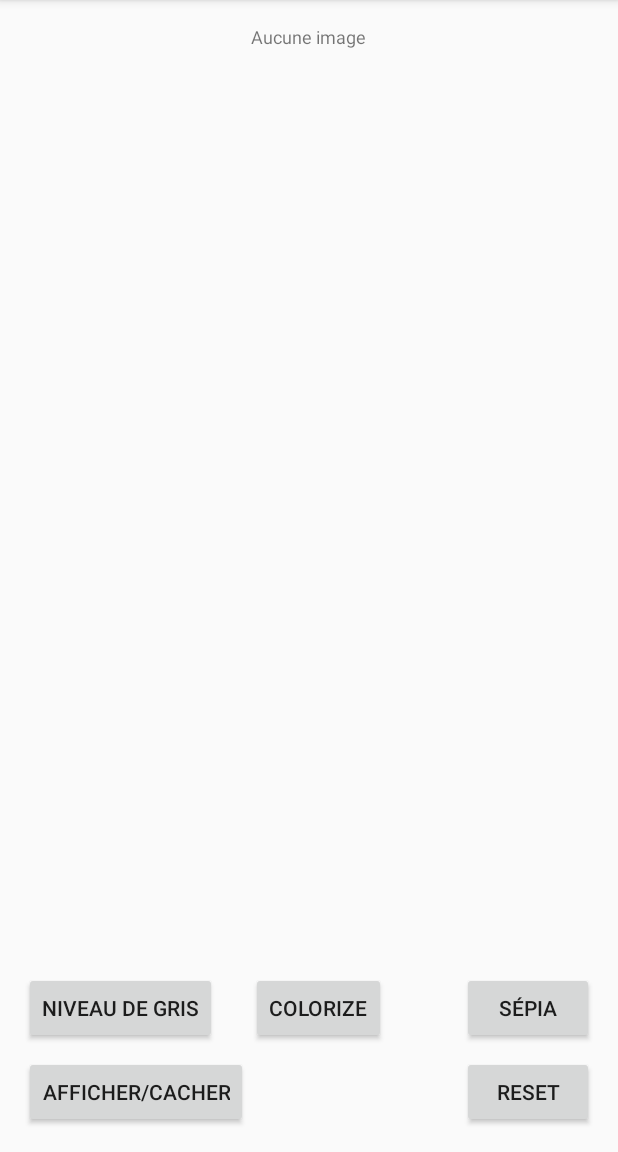
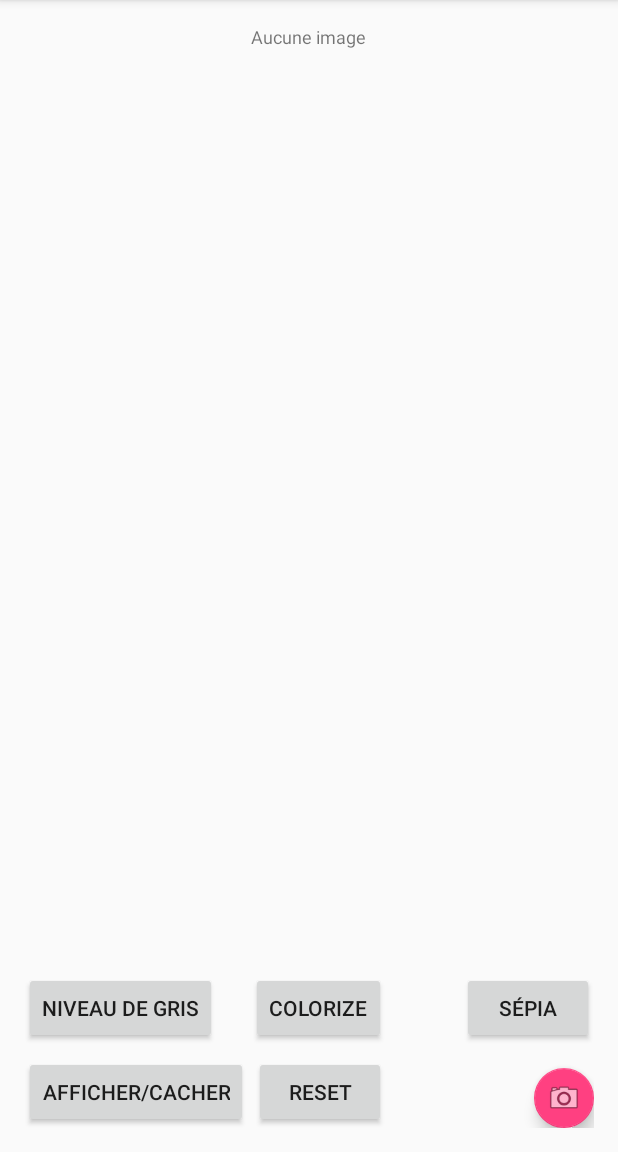
Before and after one commit to AnnihilerB/ProjetAndroid, an Android app: the screen it shows after launch (MainActivity), on a phone screen of 412 x 824 dp, the part 84-1236 px from its top. Run offline under Robolectric (Android 15) with nearby library versions, the phone set to English and light mode, and no system bars.

Commit message:
Ajout du FAB de la camera

```diff
--- a/app/src/main/res/layout/activity_main.xml
+++ b/app/src/main/res/layout/activity_main.xml
@@ -1,5 +1,6 @@
 <?xml version="1.0" encoding="utf-8"?>
 <RelativeLayout xmlns:android="http://schemas.android.com/apk/res/android"
+    xmlns:app="http://schemas.android.com/apk/res-auto"
     xmlns:tools="http://schemas.android.com/tools"
     android:layout_width="match_parent"
     android:layout_height="match_parent"
@@ -48,15 +49,6 @@
         android:layout_alignParentEnd="true" />
 
     <Button
-        android:text="Reset"
-        android:layout_width="wrap_content"
-        android:layout_height="wrap_content"
-        android:id="@+id/reinit"
-        android:layout_alignTop="@+id/afficherCacher"
-        android:layout_alignParentRight="true"
-        android:layout_alignParentEnd="true" />
-
-    <Button
         android:layout_width="wrap_content"
         android:layout_height="wrap_content"
         android:text="Afficher/cacher"
@@ -74,5 +66,25 @@
         android:layout_alignStart="@+id/textView"
         android:id="@+id/colorize" />
 
+    <Button
+        android:text="Reset"
+        android:layout_width="wrap_content"
+        android:layout_height="wrap_content"
+        android:id="@+id/reinit"
+        android:layout_alignParentBottom="true"
+        android:layout_alignRight="@+id/colorize"
+        android:layout_alignEnd="@+id/colorize" />
+
+    <android.support.design.widget.FloatingActionButton
+        android:layout_width="wrap_content"
+        android:layout_height="wrap_content"
+        android:clickable="true"
+        app:fabSize="mini"
+        app:srcCompat="@android:drawable/ic_menu_camera"
+        android:id="@+id/appareilphoto"
+        android:layout_alignParentBottom="true"
+        android:layout_alignParentRight="true"
+        android:layout_alignParentEnd="true" />
+
 
 </RelativeLayout>
```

• • • • •

■ **Task goal**:
All of the records need repeating exactly, except for the pictures.

■ **Completed exercise**:
Before and after one commit to AnnihilerB/ProjetAndroid, an Android app: the screen it shows after launch (MainActivity), on a phone screen of 412 x 824 dp, the part 84-1236 px from its top. Run offline under Robolectric (Android 15) with nearby library versions, the phone set to English and light mode, and no system bars.

Commit message:
Ajout du FAB de la camera

```diff
--- a/app/src/main/res/layout/activity_main.xml
+++ b/app/src/main/res/layout/activity_main.xml
@@ -1,5 +1,6 @@
 <?xml version="1.0" encoding="utf-8"?>
 <RelativeLayout xmlns:android="http://schemas.android.com/apk/res/android"
+    xmlns:app="http://schemas.android.com/apk/res-auto"
     xmlns:tools="http://schemas.android.com/tools"
     android:layout_width="match_parent"
     android:layout_height="match_parent"
@@ -48,15 +49,6 @@
         android:layout_alignParentEnd="true" />
 
     <Button
-        android:text="Reset"
-        android:layout_width="wrap_content"
-        android:layout_height="wrap_content"
-        android:id="@+id/reinit"
-        android:layout_alignTop="@+id/afficherCacher"
-        android:layout_alignParentRight="true"
-        android:layout_alignParentEnd="true" />
-
-    <Button
         android:layout_width="wrap_content"
         android:layout_height="wrap_content"
         android:text="Afficher/cacher"
@@ -74,5 +66,25 @@
         android:layout_alignStart="@+id/textView"
         android:id="@+id/colorize" />
 
+    <Button
+        android:text="Reset"
+        android:layout_width="wrap_content"
+        android:layout_height="wrap_content"
+        android:id="@+id/reinit"
+        android:layout_alignParentBottom="true"
+        android:layout_alignRight="@+id/colorize"
+        android:layout_alignEnd="@+id/colorize" />
+
+    <android.support.design.widget.FloatingActionButton
+        android:layout_width="wrap_content"
+        android:layout_height="wrap_content"
+        android:clickable="true"
+        app:fabSize="mini"
+        app:srcCompat="@android:drawable/ic_menu_camera"
+        android:id="@+id/appareilphoto"
+        android:layout_alignParentBottom="true"
+        android:layout_alignParentRight="true"
+        android:layout_alignParentEnd="true" />
+
 
 </RelativeLayout>
```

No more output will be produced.